» **Work task**: Spot each line in the data below containing "background" and copy it.
[Opening Input material section]
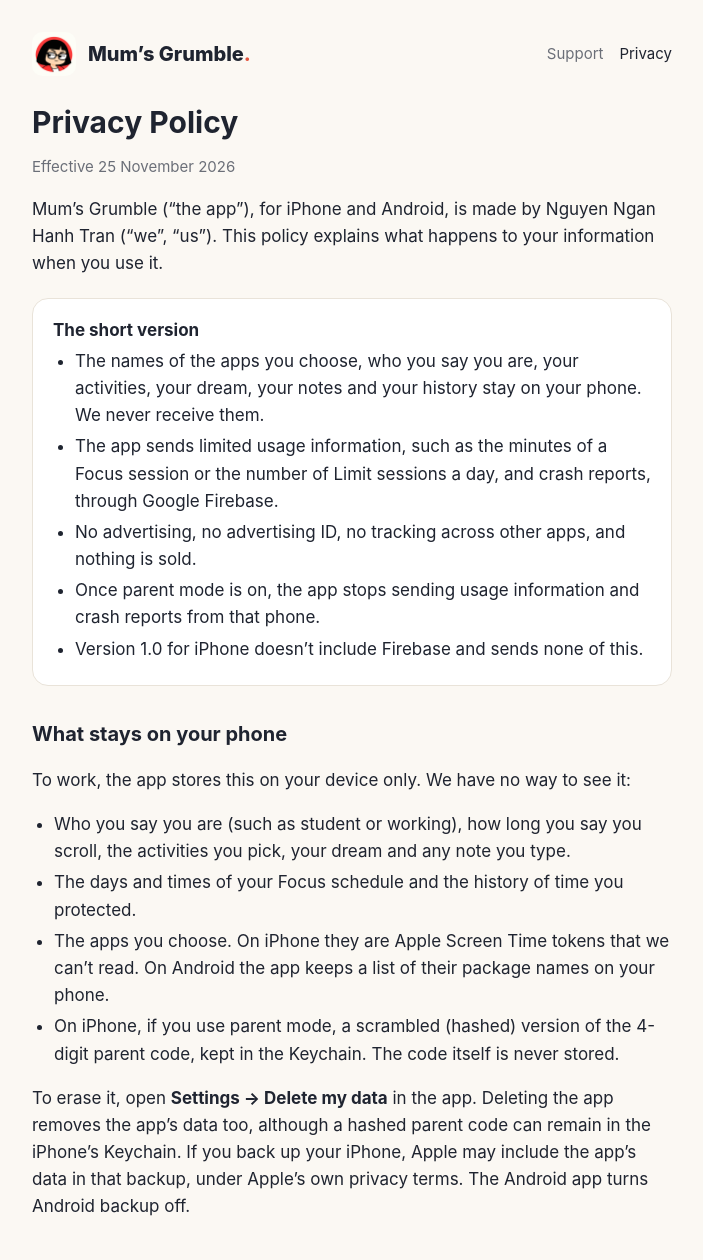
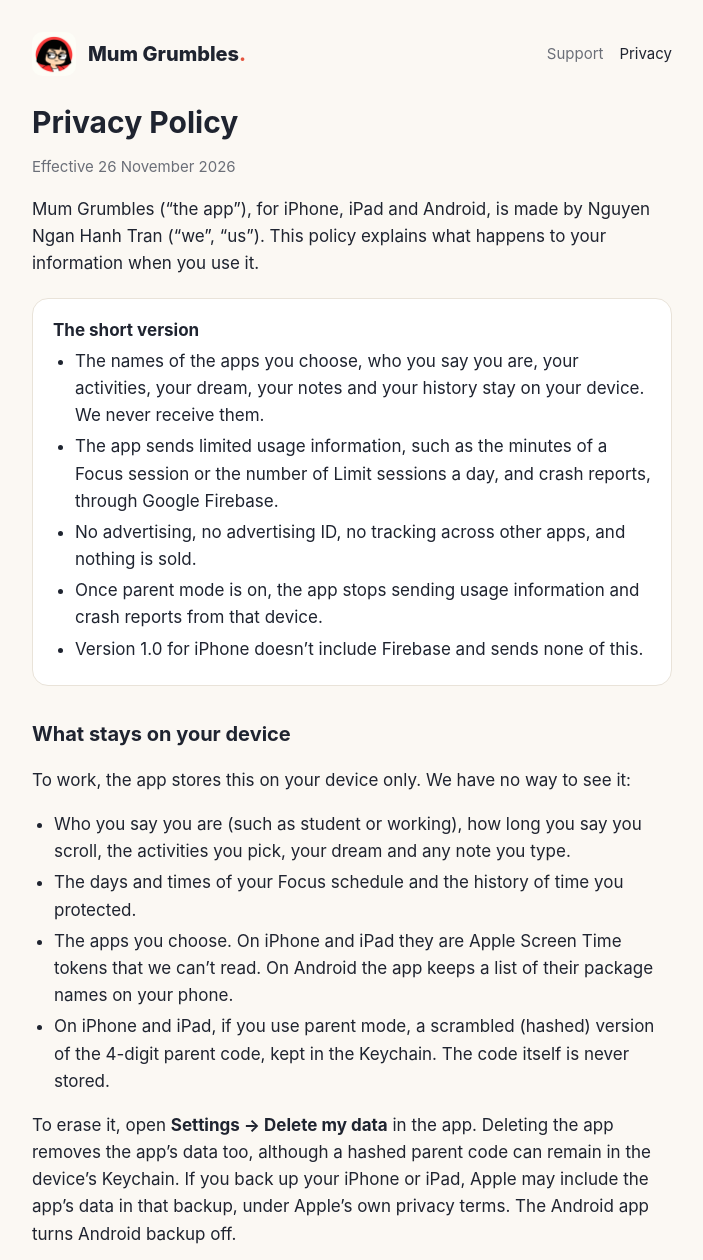
Before and after one commit to janetran105/mums-grumble, a plain HTML site: page privacy.html in a window 1280 px wide. Shown: the top 1260 px of the page, without its empty margins (288-991 px from the left). Drawn offline with Linux system fonts and the light colour scheme.

Commit message:
Mum Grumbles: the new name, and iPad in the privacy policy
Co-Authored-By: Claude Opus 5.5 <noreply@anthropic.com>

```diff
--- a/privacy.html
+++ b/privacy.html
@@ -3,8 +3,8 @@
 <head>
 <meta charset="utf-8">
 <meta name="viewport" content="width=device-width, initial-scale=1">
-<title>Privacy Policy · Mum’s Grumble</title>
-<meta name="description" content="Mum’s Grumble keeps your app choices and what you type on your phone. It sends limited usage information and crash reports through Google Firebase.">
+<title>Privacy Policy · Mum Grumbles</title>
+<meta name="description" content="Mum Grumbles keeps your app choices and what you type on your device. It sends limited usage information and crash reports through Google Firebase.">
 <link rel="icon" href="icon.png">
 <link rel="stylesheet" href="style.css">
 </head>
@@ -12,35 +12,35 @@
 <div class="wrap">
   <header>
     <img src="icon.png" alt="">
-    <a class="brand" href="index.html">Mum’s Grumble<span class="dot">.</span></a>
+    <a class="brand" href="index.html">Mum Grumbles<span class="dot">.</span></a>
     <nav><a href="support.html">Support</a><a href="privacy.html" aria-current="page">Privacy</a></nav>
   </header>
 
   <h1>Privacy Policy</h1>
-  <p class="muted">Effective 25 November 2026</p>
+  <p class="muted">Effective 26 November 2026</p>
 
-  <p>Mum’s Grumble (“the app”), for iPhone and Android, is made by Nguyen Ngan Hanh Tran (“we”, “us”). This policy explains what happens to your information when you use it.</p>
+  <p>Mum Grumbles (“the app”), for iPhone, iPad and Android, is made by Nguyen Ngan Hanh Tran (“we”, “us”). This policy explains what happens to your information when you use it.</p>
 
   <div class="card">
     <strong>The short version</strong>
     <ul>
-      <li>The names of the apps you choose, who you say you are, your activities, your dream, your notes and your history stay on your phone. We never receive them.</li>
+      <li>The names of the apps you choose, who you say you are, your activities, your dream, your notes and your history stay on your device. We never receive them.</li>
       <li>The app sends limited usage information, such as the minutes of a Focus session or the number of Limit sessions a day, and crash reports, through Google Firebase.</li>
       <li>No advertising, no advertising ID, no tracking across other apps, and nothing is sold.</li>
-      <li>Once parent mode is on, the app stops sending usage information and crash reports from that phone.</li>
+      <li>Once parent mode is on, the app stops sending usage information and crash reports from that device.</li>
       <li>Version 1.0 for iPhone doesn’t include Firebase and sends none of this.</li>
     </ul>
   </div>
 
-  <h2>What stays on your phone</h2>
+  <h2>What stays on your device</h2>
   <p>To work, the app stores this on your device only. We have no way to see it:</p>
   <ul>
     <li>Who you say you are (such as student or working), how long you say you scroll, the activities you pick, your dream and any note you type.</li>
     <li>The days and times of your Focus schedule and the history of time you protected.</li>
-    <li>The apps you choose. On iPhone they are Apple Screen Time tokens that we can’t read. On Android the app keeps a list of their package names on your phone.</li>
-    <li>On iPhone, if you use parent mode, a scrambled (hashed) version of the 4-digit parent code, kept in the Keychain. The code itself is never stored.</li>
+    <li>The apps you choose. On iPhone and iPad they are Apple Screen Time tokens that we can’t read. On Android the app keeps a list of their package names on your phone.</li>
+    <li>On iPhone and iPad, if you use parent mode, a scrambled (hashed) version of the 4-digit parent code, kept in the Keychain. The code itself is never stored.</li>
   </ul>
-  <p>To erase it, open <strong>Settings → Delete my data</strong> in the app. Deleting the app removes the app’s data too, although a hashed parent code can remain in the iPhone’s Keychain. If you back up your iPhone, Apple may include the app’s data in that backup, under Apple’s own privacy terms. The Android app turns Android backup off.</p>
+  <p>To erase it, open <strong>Settings → Delete my data</strong> in the app. Deleting the app removes the app’s data too, although a hashed parent code can remain in the device’s Keychain. If you back up your iPhone or iPad, Apple may include the app’s data in that backup, under Apple’s own privacy terms. The Android app turns Android backup off.</p>
 
   <h2>What the app sends</h2>
   <p>To learn which parts of the app help and to fix problems, the app uses Google Firebase Analytics and Firebase Crashlytics. They send:</p>
@@ -56,17 +56,17 @@
   <h2>Accessibility on Android</h2>
   <p>On Android, the app asks you to turn on its Accessibility service. It uses the service only to notice which app comes to the front, so Mum can show her screen in front of the apps you chose. It doesn’t read what is on your screen, and it doesn’t tap or type anything. Which app you open is checked on your phone and isn’t sent to us. Your choice on Mum’s screen is sent without the app’s name, as described above. You can turn the service off at any time in Android’s Accessibility settings.</p>
 
-  <h2>Screen Time on iPhone</h2>
-  <p>The iPhone app uses Apple’s Screen Time frameworks (Family Controls, Managed Settings and Device Activity) to pause the apps you choose. Apple shows you the app names when you pick them, but the app only receives opaque tokens. Screen Time usage data never leaves your device and is never shared with us.</p>
+  <h2>Screen Time on iPhone and iPad</h2>
+  <p>The iPhone and iPad app uses Apple’s Screen Time frameworks (Family Controls, Managed Settings and Device Activity) to pause the apps you choose. Apple shows you the app names when you pick them, but the app only receives opaque tokens. Screen Time usage data never leaves your device and is never shared with us.</p>
 
   <h2>Notifications and widgets</h2>
-  <p>Reminders are scheduled on your phone. They aren’t sent from a server. On iPhone, the Home Screen widget and Live Activity read the same on-device information.</p>
+  <p>Reminders are scheduled on your device. They aren’t sent from a server. On iPhone and iPad, the Home Screen widget and Live Activity read the same on-device information.</p>
 
   <h2>Purchases</h2>
   <p>The app is free and has no in-app purchases. If paid features are added later, Apple or Google will process payments and we will never see your payment details. This policy will be updated first.</p>
 
   <h2>Children</h2>
-  <p>On iPhone, a parent can set the app up on their child’s phone with parent mode. Once parent mode is on, the app sends no usage information and no crash reports from that phone. The Android app has no parent mode.</p>
+  <p>On iPhone and iPad, a parent can set the app up on their child’s device with parent mode. Once parent mode is on, the app sends no usage information and no crash reports from that device. The Android app has no parent mode.</p>
 
   <h2>Sharing</h2>
   <p>We don’t sell, rent or share your information. The only service that receives anything is Google Firebase, as described above.</p>
```
Also changed, not shown: index.html (+2 -2 lines), support.html (+4 -4 lines).
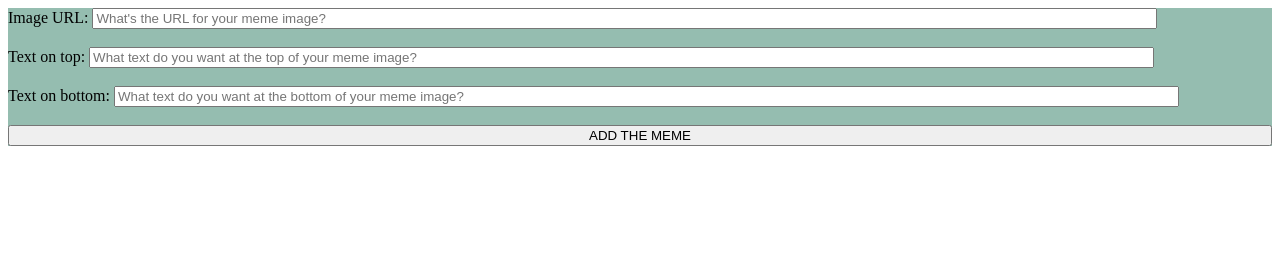
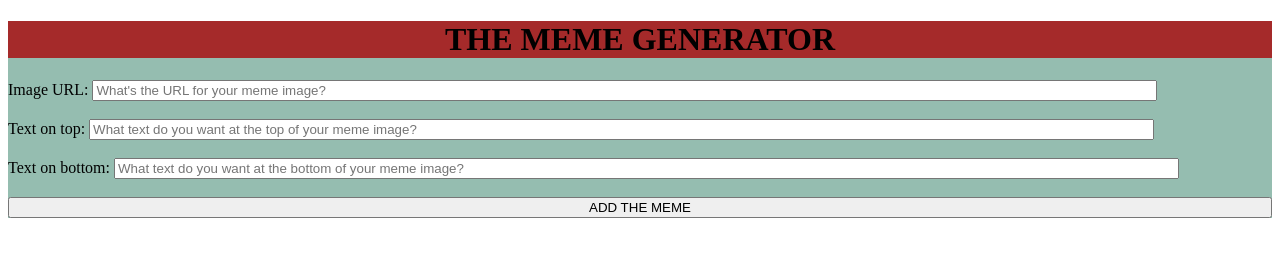
Before and after one commit to maulik8789/memeGenerator, a plain HTML site: page index.html in a window 1280 px wide. Drawn offline with Linux system fonts and the light colour scheme.

Commit message:
Update index.html

```diff
--- a/index.html
+++ b/index.html
@@ -9,6 +9,7 @@
 </head>
 <body>
     <form action = "" id = 'mainPage' style="background-color: rgb(149, 189, 176);">
+        <h1 style ="background-color: brown; text-align: center;">THE MEME GENERATOR</h1>
         <label for="urlImg">Image URL: </label>
         <input id = 'urlImg' type="text" placeholder="What's the URL for your meme image?" size="130"><br><br>
         <label for="topText">Text on top: </label>
```
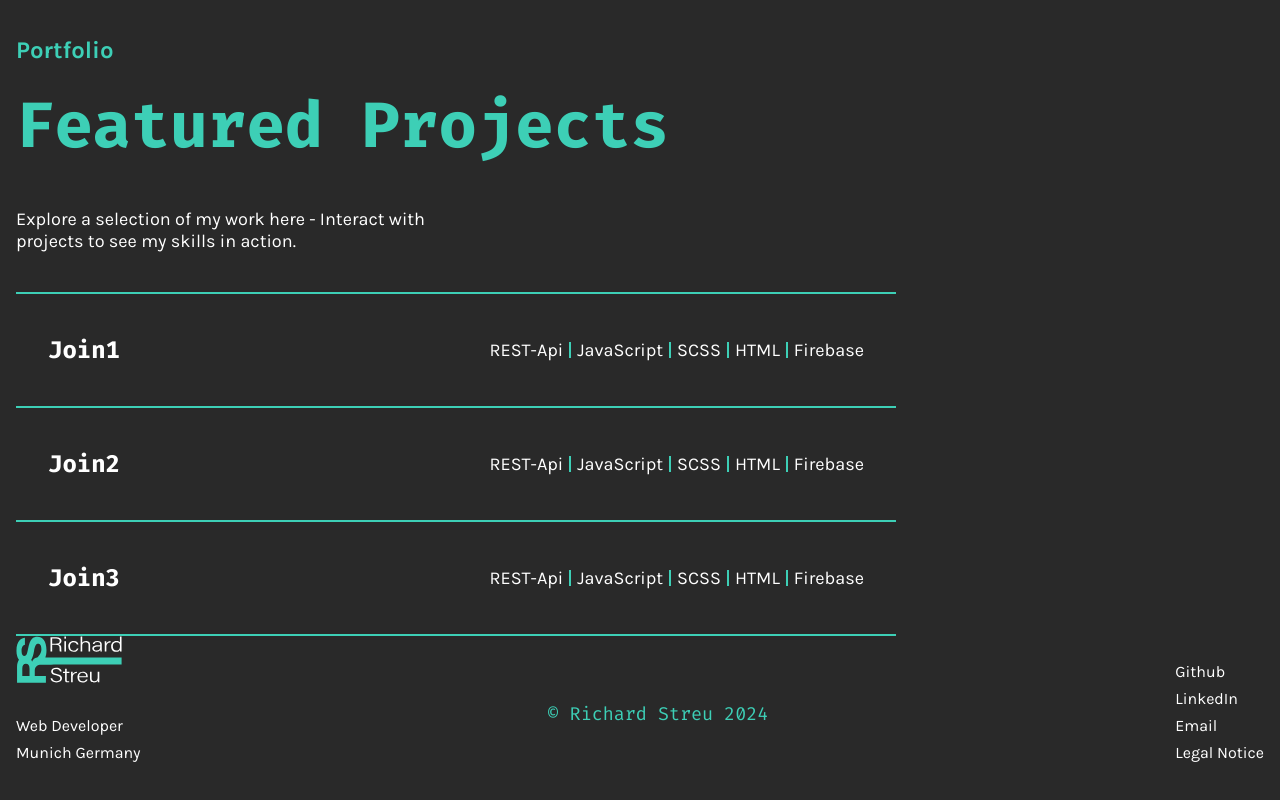
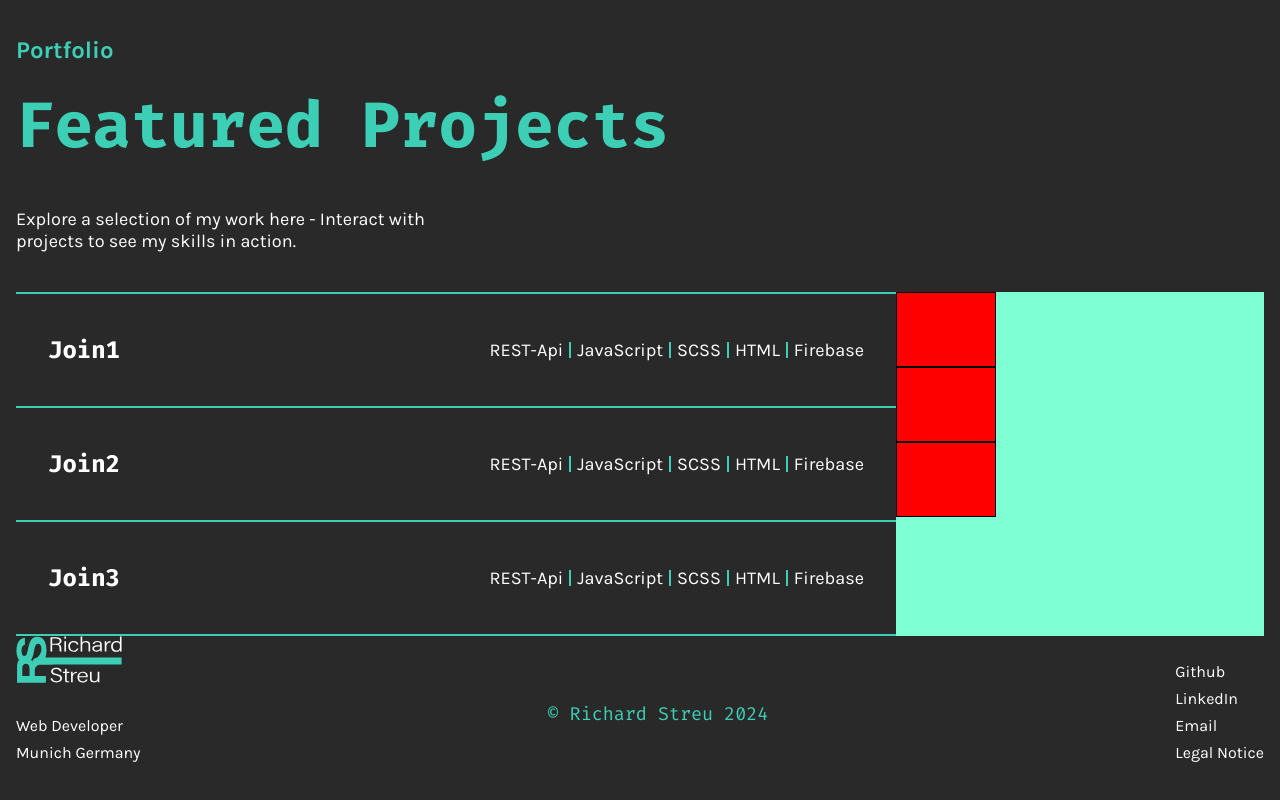
Before and after one commit to RichardStreu/portfolioAngular, an Angular app: page / in a window 1280 px wide. Shown: the part 2494-3294 px from the top of the page. Built offline with nearby package versions, Linux system fonts and the light colour scheme.

Commit message:
feat: enhance project display with thumbnails and improved styling

```diff
--- a/src/app/landing-page/sections/d-projects/d-projects.component.html
+++ b/src/app/landing-page/sections/d-projects/d-projects.component.html
@@ -11,10 +11,14 @@
       <div class="projectsBars">
         <hr>
         @for (singleProject of projectData; track singleProject; let index = $index) {
-          <app-project-bar [project]="singleProject" [index]="index"></app-project-bar>
+          <app-project-bar class="singleBar" [project]="singleProject" [index]="index"></app-project-bar>
         }
       </div>
-      <div class="projectsThumbnails"></div>
+      <div class="projectsThumbnails">
+        @for (singleProject of projectData; track singleProject; let index = $index) {
+          <div class="thumbnailBox"></div>
+        }
+      </div>
     </div>
   </div>
 </section>
--- a/src/app/landing-page/sections/d-projects/d-projects.component.scss
+++ b/src/app/landing-page/sections/d-projects/d-projects.component.scss
@@ -40,9 +40,11 @@
 .projectsContent {
   display: flex;
   flex-direction: row;
+  align-items: stretch;
 
   .projectsBars {
     width: 880px;
+  }
 
   hr {
     width: 100%;
@@ -51,4 +53,16 @@
     border: none;
   }
 }
+
+.projectsThumbnails {
+  flex: 1;
+  position: relative;
+  background-color: aquamarine;
+
+  .thumbnailBox {
+    width: 100px;
+    height: 75px;
+    background-color: red;
+    border: 1px solid black;
   }
+}
--- a/src/app/landing-page/sections/d-projects/project-bar/project-bar.component.scss
+++ b/src/app/landing-page/sections/d-projects/project-bar/project-bar.component.scss
@@ -3,6 +3,13 @@
 .projectBar {
   display: flex;
   flex-direction: column;
+  cursor: pointer;
+  transition: all 0.2s ease-in-out;
+
+  &:hover {
+    background-color: rgba($color-highLight, 0.15);
+  }
+
 
   div {
     display: flex;
```
Lines whose indentation alone changed are shown as unchanged.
[Closing Input material section]
» **Output of the task**:
     <form action = "" id = 'mainPage' style="background-color: rgb(149, 189, 176);">
+        <h1 style ="background-color: brown; text-align: center;">THE MEME GENERATOR</h1>
+  background-color: aquamarine;
+    background-color: red;
+    background-color: rgba($color-highLight, 0.15);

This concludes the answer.